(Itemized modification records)
=== Begin Enclosure ===

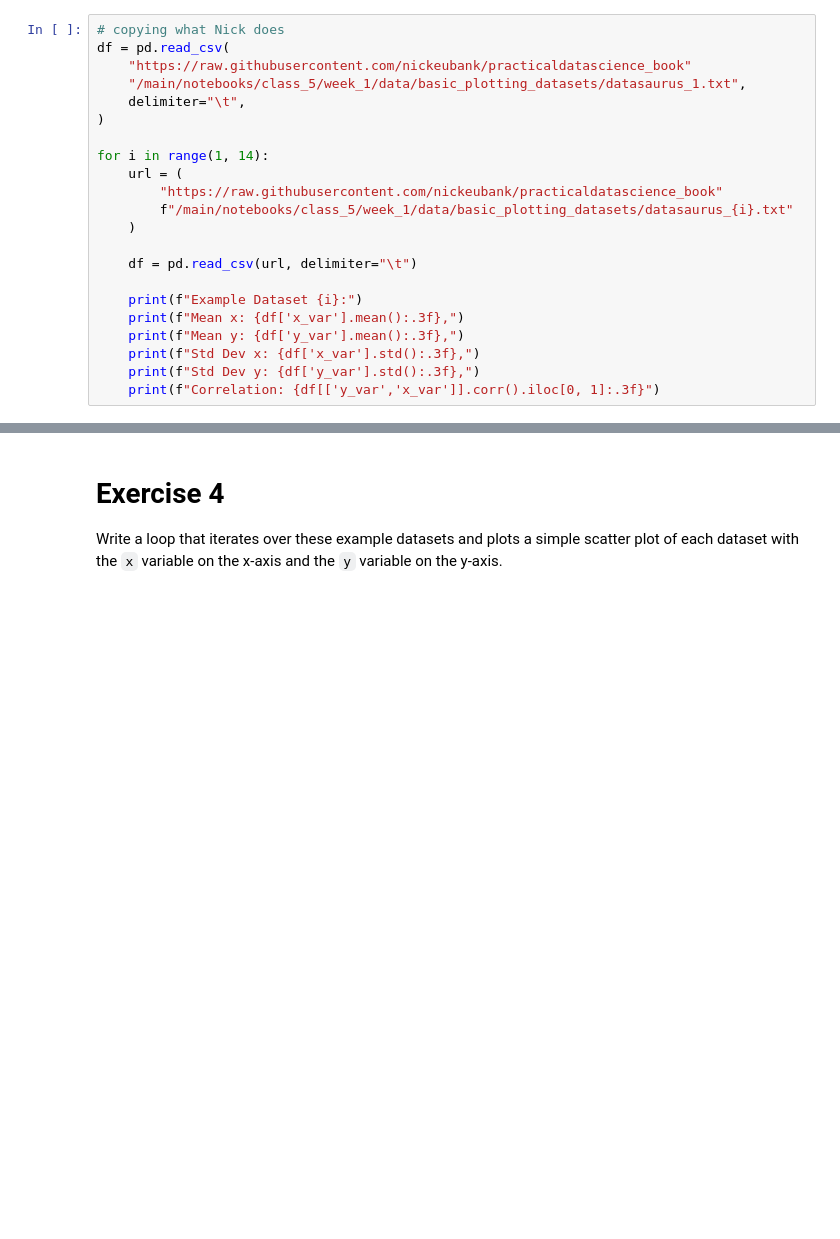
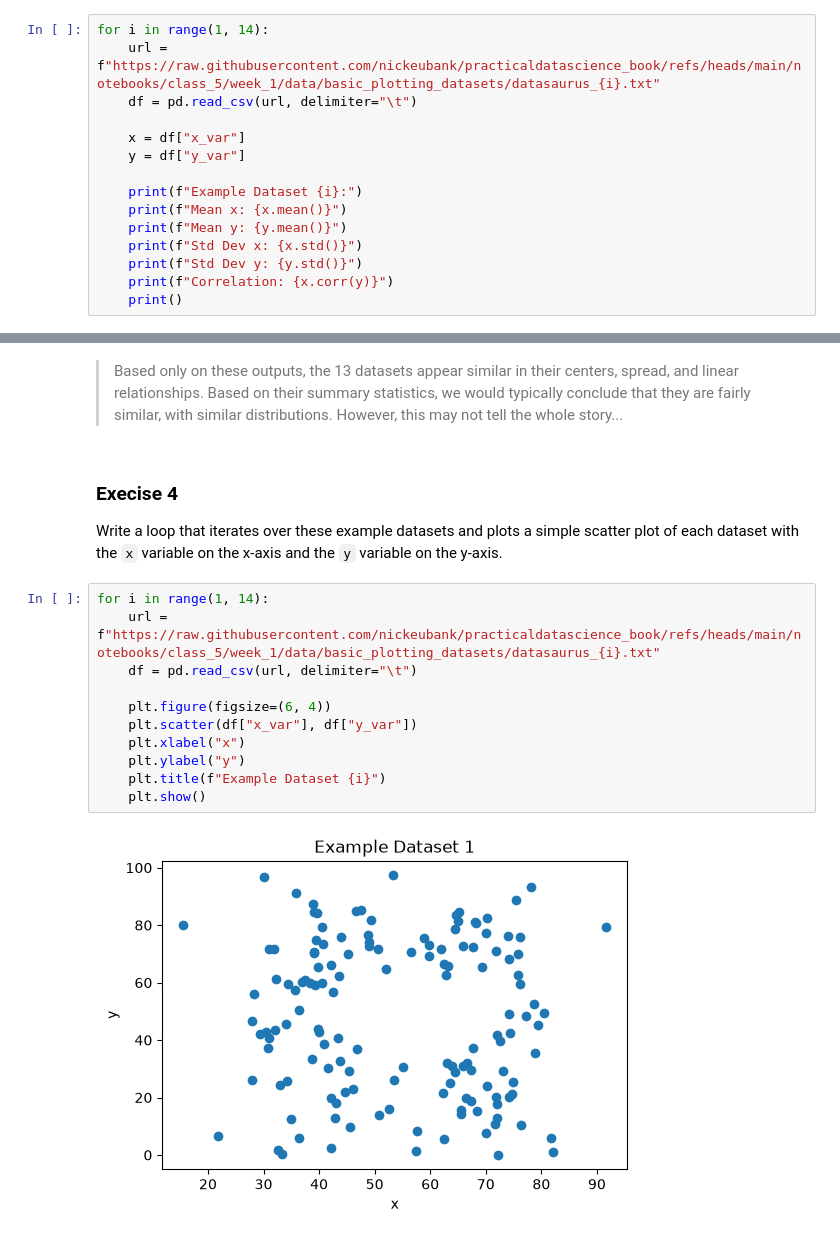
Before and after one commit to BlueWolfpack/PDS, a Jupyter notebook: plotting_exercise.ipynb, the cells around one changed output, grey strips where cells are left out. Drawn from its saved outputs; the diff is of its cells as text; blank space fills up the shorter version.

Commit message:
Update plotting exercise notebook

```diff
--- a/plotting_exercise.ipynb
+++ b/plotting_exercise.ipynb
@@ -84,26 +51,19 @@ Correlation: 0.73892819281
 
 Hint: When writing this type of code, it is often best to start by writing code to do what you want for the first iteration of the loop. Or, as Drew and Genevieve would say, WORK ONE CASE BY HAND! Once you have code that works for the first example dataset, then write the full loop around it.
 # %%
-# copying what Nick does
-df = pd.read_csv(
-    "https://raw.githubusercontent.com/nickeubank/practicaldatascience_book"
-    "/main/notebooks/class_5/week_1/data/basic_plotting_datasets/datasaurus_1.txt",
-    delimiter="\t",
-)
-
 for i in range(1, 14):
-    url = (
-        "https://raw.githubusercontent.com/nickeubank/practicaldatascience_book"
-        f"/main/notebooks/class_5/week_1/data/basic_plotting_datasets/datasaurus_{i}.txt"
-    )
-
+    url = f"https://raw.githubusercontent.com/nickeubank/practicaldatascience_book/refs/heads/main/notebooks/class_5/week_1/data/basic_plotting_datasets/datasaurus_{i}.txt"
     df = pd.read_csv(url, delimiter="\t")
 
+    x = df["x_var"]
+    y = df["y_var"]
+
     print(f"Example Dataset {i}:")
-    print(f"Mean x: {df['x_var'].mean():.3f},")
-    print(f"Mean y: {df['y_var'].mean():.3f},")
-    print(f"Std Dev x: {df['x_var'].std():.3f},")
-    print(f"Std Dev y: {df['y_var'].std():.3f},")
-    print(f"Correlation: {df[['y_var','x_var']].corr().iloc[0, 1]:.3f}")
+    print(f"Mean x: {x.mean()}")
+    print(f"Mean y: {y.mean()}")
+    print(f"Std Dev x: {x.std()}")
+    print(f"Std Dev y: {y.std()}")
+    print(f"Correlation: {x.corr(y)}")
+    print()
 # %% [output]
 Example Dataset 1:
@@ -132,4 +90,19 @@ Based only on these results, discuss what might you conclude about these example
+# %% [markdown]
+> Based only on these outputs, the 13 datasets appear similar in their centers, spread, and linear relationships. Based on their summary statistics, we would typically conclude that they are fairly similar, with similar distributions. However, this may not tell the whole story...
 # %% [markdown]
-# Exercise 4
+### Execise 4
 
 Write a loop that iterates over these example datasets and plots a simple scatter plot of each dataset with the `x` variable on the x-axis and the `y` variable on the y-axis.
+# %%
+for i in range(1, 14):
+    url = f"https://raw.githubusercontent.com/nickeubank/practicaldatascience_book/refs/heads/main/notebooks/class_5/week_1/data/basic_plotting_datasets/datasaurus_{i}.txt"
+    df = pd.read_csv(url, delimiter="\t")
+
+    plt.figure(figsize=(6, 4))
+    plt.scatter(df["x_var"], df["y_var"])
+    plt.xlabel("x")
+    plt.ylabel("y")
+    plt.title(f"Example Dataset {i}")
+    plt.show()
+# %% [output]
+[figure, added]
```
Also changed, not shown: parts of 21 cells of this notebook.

=== End Enclosure ===

Aim of the task: If a line of the entries holds the word "nickeubank", copy it out.

Response to this task:
-    "https://raw.githubusercontent.com/nickeubank/practicaldatascience_book"
-        "https://raw.githubusercontent.com/nickeubank/practicaldatascience_book"
+    url = f"https://raw.githubusercontent.com/nickeubank/practicaldatascience_book/refs/heads/main/notebooks/class_5/week_1/data/basic_plotting_datasets/datasaurus_{i}.txt"
+    url = f"https://raw.githubusercontent.com/nickeubank/practicaldatascience_book/refs/heads/main/notebooks/class_5/week_1/data/basic_plotting_datasets/datasaurus_{i}.txt"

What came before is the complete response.